Almost everyone I frequent in conversation here in the online realm got the chance to see the very creative video highlighting the Web 2.0 Experience. The clip explores Web 2.0, and the nature of many of the elements included within. Rarely do I bog the Zenspace down with Youtube videos, but I think this one is worth the hassle for those who still haven't had the enjoyment:
The video was the work of Michal Welsh, Assistant Professor of Cultural Anthropology at Kansas State University, and it is said to be an example of the work contained in the field of Digital Ethnography. Academic study on things I enjoy like this tend to get more than a raised eyebrow from me, so I took the liberty of trying to figure out what exactly the hell was peaking my interest.
Cropping the digital bit for a moment, the study of Ethnography, is in short, the study of people and writing. Auf Wiki:

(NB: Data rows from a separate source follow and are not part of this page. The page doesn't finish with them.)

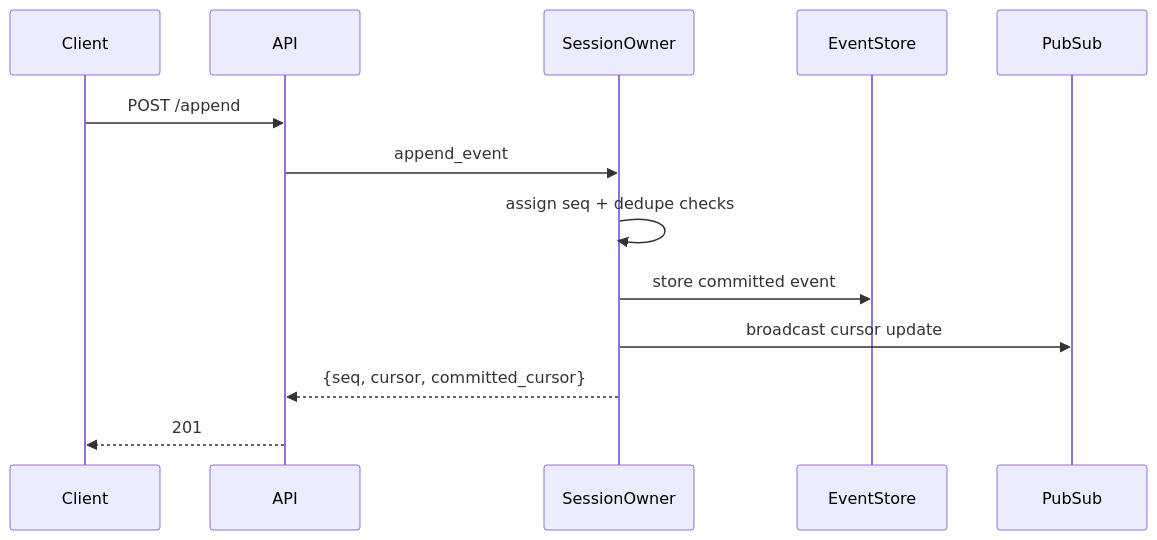
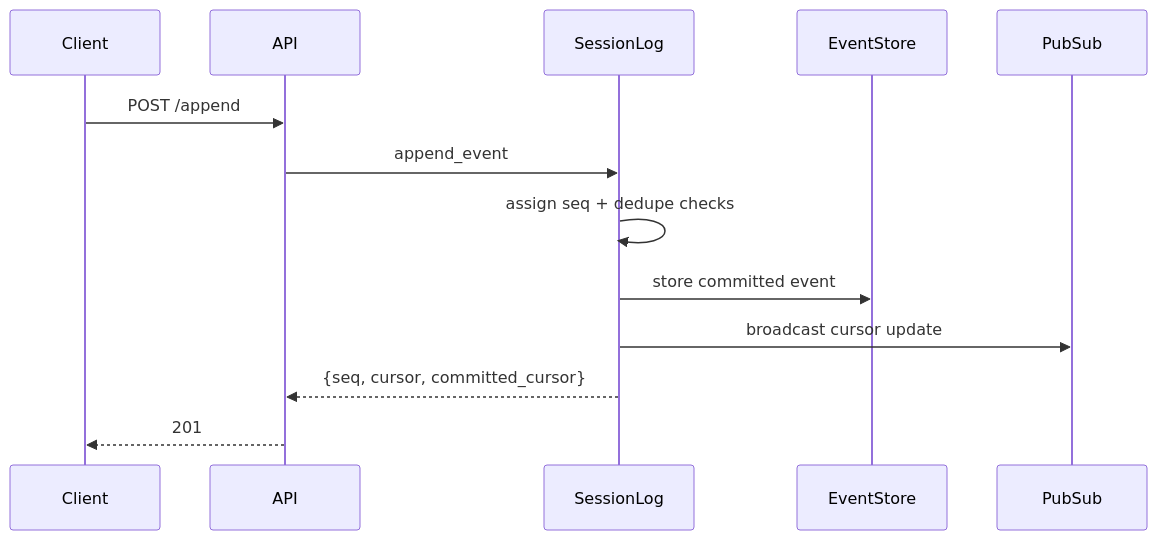
The first of 2 diagrams in docs/architecture.md (fastpaca/starcite), drawn with Mermaid before and after one commit. The commit also changed other lines of this file and 13 other files, not shown here.

Commit message:
refactor: introduce session log quorum runtime

````diff
--- a/docs/architecture.md
+++ b/docs/architecture.md
@@ -44,16 +44,16 @@
 ```mermaid
 sequenceDiagram
     participant C as Client
     participant A as API
-    participant O as SessionOwner
+    participant O as SessionLog
     participant E as EventStore
     participant P as PubSub
 
     C->>A: POST /append
     A->>O: append_event
     O->>O: assign seq + dedupe checks
     O->>E: store committed event
     O->>P: broadcast cursor update
     O-->>A: {seq, cursor, committed_cursor}
     A-->>C: 201
 ```
````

The genre of writing that presents varying degrees of qualitative and quantitative descriptions of human social phenomena, based on fieldwork. Ethnography presents the results of a holistic research method founded on the idea that a system's properties cannot necessarily be accurately understood independently of each other. The genre has both formal and historical connections to travel writing and colonial office reports. Several academic traditions, in particular the constructivist and relativist paradigms, claim ethnographic research as a valid research method.
That sounds ... fantastic. Particularly for someone like myself who is so easily interested and open to exploring culture outside my own. I'm like a moth in the streetlight when it comes to being drawn to other cultures. Dances with Wolves, right? Those scenes always get me. The ridiculously stereotypical, "Why do you hate your own people?" I always feel like they want to follow it up with, "They're white ... you know that's better right?"
Wiki goes on to explain how cultural anthropology, sociology, and other fields all rely on ethnographic research. One of the best mentions is how ethnography can include research based on participant observation. From The Digital Ethnography Workgroup:
...because the best way to find out how people make meaning is to go among them and carefully examine what they actually do.
The digital in Digital Ethnography is for the most part self-explanatory. Digital Ethnography applies the same study to situations online, and particularly, the study is growing rapidly because of the advent of Web 2.0. That's not to suggest that the field is just being birthed as we speak however, Digital Ethnography has existed in one form or another since the 1990s, just under a different name: Virtual Ethnography. Auf Wiki again:
Virtual ethnography is a new development in the field of Ethnography. It extends the traditional notions of field and ethnographic study from the observation of co-located, face-to-face interactions, to physically distributed, technologically mediated interactions in virtual networks and virtual communities. In doing so it challenges the traditional notion of a field site as a localized space and moves it into the virtual world of physically distributed interactions.
Virtual ethnography attempts to maintain the values of traditional ethnography through providing a "thick" description through the "immersion" of the researcher in the lives of their subjects. This focus on the subject makes virtual ethnography quite distinct from Web usage mining or social network analysis, although it may use similar techniques to identify or map networks.
The key question for virtual ethnography researcher is "how can ethnography be pursued in technologically mediated settings"? Researchers have attempted to create virtual counterparts for many of the basic ethnographic concepts but whether they can appropriately be applied to technologically mediated interaction is still open. For example, if a researcher simply reads some emails or participates in chatrooms, does this represent an ethnography: can the researcher still be said to have immersed themselves in the life of the community?
Mr. Heston, why exactly are you such a staunch supporter of participant observation?
Genuinely awesome all around. I don't know if this is going to steal the spot of my favorite school of academic research (Film and Media Studies are hard to topple), but I can already see how potentially creative Virtual Ethnography could become. Amazon has a couple texts on the subject that I'd like to nab, but resorting to print to cover a topic as dynamic as the Internet seems a little archaic. Some of the most popular texts in Virtual Ethnography were written as far back as 2000, which is almost before the explosion of a full-fledged Web 2.0. This field is one that is sure to provide some difficulty for anyone trying to keep up. I did glance through a nice paper on the topic here: Issues in Virtual Ethnography. From the paper:
A virtual ethnography is one that fully immerses the ethnographer into the consensual reality experienced by groups of people who use computer-mediated communication as their primary, and often only, means of communication. As such, the online or virtual persona of the participants are the main focus of the ethnographer. Generally, researchers have wanted to focus on the person at the keyboard, a virtual ethnography reverses this and works instead with the persona that has been projected into cyberspace by the typist.
Once again: ... cool. The questions that this raises are fantastic! Things like:
Am I (Cody), and I (Zen) actually the same person, or are we two separate entities? It sounds ridiculous, but think of this: Would you always answer a question the same in a physical conversation as you would in an online conversation?
Back to gaming conversation and regular geekery sometime soon, just had to share where my learning quest led me.